Information shown:
++++++++++++++++++++
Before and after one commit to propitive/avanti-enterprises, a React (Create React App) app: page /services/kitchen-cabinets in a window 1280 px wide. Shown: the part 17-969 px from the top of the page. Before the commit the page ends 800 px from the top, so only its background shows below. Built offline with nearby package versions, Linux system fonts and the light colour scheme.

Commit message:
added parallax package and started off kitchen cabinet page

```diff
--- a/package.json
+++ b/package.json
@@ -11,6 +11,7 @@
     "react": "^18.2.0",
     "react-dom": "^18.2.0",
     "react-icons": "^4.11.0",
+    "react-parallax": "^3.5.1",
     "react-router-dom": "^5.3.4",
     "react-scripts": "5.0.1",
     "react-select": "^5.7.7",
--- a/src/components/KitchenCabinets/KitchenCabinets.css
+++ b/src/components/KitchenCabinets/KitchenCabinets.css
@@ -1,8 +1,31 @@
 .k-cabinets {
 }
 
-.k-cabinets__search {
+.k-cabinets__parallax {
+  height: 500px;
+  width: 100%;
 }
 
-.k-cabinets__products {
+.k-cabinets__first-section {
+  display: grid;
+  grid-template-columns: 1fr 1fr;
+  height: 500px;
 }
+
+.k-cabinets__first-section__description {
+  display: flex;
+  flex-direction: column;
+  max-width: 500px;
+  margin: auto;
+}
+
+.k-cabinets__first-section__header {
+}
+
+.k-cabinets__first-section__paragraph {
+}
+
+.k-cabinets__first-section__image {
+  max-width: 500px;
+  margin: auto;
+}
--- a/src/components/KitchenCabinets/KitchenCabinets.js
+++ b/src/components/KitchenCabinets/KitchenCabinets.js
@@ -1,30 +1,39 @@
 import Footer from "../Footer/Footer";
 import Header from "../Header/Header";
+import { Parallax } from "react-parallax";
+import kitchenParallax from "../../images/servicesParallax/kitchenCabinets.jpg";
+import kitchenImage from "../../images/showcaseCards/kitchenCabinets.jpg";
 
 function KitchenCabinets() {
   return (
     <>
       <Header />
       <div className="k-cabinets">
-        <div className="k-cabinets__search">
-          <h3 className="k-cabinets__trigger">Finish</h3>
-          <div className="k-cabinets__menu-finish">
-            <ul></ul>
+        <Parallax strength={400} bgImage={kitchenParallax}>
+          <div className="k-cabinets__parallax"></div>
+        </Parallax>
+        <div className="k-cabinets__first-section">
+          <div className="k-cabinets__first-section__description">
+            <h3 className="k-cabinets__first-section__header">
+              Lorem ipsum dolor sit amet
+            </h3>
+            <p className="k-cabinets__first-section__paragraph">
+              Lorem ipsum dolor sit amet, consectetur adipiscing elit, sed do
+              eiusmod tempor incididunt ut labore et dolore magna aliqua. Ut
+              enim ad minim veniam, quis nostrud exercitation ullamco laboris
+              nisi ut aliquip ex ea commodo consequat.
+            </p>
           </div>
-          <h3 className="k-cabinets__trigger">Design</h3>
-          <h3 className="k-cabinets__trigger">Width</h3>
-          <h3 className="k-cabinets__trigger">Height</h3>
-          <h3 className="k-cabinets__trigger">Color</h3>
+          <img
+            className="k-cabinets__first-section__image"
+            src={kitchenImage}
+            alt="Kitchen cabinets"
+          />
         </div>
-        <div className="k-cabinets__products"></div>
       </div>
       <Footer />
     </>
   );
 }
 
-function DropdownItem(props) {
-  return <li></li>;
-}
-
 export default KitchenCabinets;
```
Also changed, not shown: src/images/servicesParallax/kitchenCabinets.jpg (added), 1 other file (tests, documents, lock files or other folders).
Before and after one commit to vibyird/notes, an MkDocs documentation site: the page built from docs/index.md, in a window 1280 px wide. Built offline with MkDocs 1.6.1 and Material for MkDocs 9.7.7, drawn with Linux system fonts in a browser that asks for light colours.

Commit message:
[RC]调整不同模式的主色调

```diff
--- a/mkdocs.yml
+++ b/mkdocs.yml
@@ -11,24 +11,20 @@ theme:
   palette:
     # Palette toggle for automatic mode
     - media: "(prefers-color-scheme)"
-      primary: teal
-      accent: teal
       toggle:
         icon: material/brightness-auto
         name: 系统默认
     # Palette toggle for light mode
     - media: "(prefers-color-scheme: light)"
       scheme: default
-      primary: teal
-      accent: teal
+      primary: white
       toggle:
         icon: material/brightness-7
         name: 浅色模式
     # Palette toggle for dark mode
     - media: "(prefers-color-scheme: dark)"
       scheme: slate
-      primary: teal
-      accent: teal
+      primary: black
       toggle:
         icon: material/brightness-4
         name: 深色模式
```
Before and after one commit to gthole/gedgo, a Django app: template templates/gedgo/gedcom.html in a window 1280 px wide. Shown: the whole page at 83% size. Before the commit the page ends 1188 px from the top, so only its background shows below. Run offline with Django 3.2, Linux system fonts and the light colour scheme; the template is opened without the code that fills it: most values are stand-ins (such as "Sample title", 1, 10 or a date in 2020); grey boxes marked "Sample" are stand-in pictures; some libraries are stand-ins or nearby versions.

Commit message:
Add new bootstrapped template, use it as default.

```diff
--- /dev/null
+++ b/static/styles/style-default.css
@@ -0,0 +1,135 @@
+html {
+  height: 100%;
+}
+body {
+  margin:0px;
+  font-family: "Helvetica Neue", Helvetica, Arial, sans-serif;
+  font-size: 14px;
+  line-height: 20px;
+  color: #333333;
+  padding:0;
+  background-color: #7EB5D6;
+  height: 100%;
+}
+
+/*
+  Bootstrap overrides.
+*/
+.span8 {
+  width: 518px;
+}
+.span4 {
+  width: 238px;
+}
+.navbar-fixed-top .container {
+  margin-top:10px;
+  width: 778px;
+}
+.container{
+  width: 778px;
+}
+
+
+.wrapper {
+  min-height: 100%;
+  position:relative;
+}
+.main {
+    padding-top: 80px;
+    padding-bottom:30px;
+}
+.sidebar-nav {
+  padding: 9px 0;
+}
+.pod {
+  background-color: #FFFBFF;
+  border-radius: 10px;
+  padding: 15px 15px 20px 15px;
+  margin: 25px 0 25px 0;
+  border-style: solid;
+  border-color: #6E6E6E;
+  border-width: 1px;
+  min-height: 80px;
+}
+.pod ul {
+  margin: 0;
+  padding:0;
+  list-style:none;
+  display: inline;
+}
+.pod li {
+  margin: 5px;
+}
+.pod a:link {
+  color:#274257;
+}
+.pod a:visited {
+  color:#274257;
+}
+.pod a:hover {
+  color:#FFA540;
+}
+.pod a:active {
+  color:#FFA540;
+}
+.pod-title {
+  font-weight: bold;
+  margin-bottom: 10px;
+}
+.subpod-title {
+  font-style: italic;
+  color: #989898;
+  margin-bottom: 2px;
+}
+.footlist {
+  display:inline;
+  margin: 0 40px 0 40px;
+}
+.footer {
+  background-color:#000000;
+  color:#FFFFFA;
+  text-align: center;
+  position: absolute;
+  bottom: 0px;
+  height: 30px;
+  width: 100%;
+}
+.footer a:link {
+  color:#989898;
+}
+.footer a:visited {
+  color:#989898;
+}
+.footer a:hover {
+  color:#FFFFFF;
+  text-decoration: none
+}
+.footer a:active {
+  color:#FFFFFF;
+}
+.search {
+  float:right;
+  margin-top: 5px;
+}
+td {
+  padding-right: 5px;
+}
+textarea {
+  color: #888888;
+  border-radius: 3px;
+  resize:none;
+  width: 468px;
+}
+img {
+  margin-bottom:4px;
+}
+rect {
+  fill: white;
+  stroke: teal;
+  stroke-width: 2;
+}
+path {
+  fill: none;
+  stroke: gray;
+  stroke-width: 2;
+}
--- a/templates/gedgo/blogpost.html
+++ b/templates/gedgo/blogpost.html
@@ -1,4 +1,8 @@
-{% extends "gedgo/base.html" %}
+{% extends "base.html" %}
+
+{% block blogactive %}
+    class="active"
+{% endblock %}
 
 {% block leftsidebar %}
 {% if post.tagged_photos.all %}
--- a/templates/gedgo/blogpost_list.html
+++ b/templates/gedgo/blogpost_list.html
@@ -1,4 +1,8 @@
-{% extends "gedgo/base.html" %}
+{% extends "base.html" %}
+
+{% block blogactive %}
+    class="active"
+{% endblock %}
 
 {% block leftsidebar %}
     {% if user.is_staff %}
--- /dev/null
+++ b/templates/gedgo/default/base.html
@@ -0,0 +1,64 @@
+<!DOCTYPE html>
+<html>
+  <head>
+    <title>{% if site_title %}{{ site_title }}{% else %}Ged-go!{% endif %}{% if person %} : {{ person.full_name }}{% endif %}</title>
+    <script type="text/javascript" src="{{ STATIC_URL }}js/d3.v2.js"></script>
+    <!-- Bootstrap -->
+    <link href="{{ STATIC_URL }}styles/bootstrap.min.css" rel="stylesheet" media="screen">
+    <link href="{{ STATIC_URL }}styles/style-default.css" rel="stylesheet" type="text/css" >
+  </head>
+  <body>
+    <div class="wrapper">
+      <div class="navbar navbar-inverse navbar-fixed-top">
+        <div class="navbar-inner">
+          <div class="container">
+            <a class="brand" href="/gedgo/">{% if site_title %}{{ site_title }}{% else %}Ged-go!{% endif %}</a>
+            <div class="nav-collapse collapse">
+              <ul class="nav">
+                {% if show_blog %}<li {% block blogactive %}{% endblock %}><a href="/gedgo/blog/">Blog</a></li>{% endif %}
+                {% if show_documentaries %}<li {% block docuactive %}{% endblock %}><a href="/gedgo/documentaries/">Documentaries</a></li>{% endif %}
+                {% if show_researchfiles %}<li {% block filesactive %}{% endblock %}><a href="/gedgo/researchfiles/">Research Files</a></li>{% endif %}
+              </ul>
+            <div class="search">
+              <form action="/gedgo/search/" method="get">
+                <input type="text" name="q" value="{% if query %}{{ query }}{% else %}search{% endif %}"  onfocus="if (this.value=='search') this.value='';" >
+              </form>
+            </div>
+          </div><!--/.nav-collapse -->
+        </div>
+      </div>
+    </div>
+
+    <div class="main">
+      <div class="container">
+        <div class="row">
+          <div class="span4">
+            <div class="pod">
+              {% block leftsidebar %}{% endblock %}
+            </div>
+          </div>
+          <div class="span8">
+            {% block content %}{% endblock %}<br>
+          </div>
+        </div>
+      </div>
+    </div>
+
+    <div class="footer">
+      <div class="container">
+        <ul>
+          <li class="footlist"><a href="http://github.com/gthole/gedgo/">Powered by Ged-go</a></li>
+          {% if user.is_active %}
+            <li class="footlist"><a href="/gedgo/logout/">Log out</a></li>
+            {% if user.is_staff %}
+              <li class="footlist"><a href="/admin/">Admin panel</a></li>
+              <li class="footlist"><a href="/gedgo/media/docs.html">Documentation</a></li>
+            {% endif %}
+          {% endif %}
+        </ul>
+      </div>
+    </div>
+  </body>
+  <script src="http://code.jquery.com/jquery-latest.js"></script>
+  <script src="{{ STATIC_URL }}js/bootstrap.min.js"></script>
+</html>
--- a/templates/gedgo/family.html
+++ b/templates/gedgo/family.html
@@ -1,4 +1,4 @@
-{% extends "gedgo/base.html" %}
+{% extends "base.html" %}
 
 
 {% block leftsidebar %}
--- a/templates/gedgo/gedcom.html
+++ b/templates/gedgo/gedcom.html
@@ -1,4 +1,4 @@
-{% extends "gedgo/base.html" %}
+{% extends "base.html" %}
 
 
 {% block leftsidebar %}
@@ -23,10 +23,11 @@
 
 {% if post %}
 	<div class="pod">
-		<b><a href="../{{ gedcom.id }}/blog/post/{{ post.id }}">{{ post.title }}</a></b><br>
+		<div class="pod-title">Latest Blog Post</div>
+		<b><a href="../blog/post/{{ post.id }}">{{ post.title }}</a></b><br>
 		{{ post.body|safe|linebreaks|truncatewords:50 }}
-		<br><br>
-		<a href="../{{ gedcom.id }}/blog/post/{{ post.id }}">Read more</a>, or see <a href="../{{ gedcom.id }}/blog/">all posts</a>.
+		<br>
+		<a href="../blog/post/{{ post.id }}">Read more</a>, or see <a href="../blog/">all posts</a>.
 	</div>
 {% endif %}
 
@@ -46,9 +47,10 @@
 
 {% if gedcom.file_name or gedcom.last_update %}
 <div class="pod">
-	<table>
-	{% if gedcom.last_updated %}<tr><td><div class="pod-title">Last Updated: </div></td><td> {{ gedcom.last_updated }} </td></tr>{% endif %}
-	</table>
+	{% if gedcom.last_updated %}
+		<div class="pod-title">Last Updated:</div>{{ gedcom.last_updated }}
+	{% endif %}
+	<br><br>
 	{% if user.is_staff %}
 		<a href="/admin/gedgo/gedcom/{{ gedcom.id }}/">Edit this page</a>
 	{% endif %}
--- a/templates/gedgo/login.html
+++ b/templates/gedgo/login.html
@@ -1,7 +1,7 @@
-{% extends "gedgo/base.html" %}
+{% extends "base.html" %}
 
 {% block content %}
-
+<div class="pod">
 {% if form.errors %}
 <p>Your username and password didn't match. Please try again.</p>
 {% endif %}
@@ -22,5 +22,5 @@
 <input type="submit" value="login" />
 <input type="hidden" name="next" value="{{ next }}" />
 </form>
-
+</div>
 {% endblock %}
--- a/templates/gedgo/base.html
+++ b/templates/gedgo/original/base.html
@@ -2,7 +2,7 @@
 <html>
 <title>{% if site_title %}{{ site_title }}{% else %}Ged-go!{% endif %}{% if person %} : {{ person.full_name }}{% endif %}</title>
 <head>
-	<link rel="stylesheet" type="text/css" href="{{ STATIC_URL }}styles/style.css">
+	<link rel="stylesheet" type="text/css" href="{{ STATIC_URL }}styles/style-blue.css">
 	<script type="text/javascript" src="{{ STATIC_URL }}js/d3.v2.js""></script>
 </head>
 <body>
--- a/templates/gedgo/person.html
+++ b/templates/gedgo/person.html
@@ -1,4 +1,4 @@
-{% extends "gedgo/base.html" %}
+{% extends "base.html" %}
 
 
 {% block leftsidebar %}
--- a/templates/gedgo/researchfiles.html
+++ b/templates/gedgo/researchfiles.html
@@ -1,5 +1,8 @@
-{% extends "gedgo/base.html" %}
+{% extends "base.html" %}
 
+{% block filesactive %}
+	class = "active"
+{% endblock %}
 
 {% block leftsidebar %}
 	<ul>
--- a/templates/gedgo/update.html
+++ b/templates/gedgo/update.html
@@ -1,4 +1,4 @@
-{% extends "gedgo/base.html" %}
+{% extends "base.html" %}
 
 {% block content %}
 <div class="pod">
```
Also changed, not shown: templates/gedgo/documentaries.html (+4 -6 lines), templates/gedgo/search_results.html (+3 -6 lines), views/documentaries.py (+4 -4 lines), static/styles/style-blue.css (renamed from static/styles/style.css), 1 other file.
++++++++++++++++++++
What is being asked: How many lines of these entries contain "padding"? Answer with the number and nothing else.

Solved exercise: 7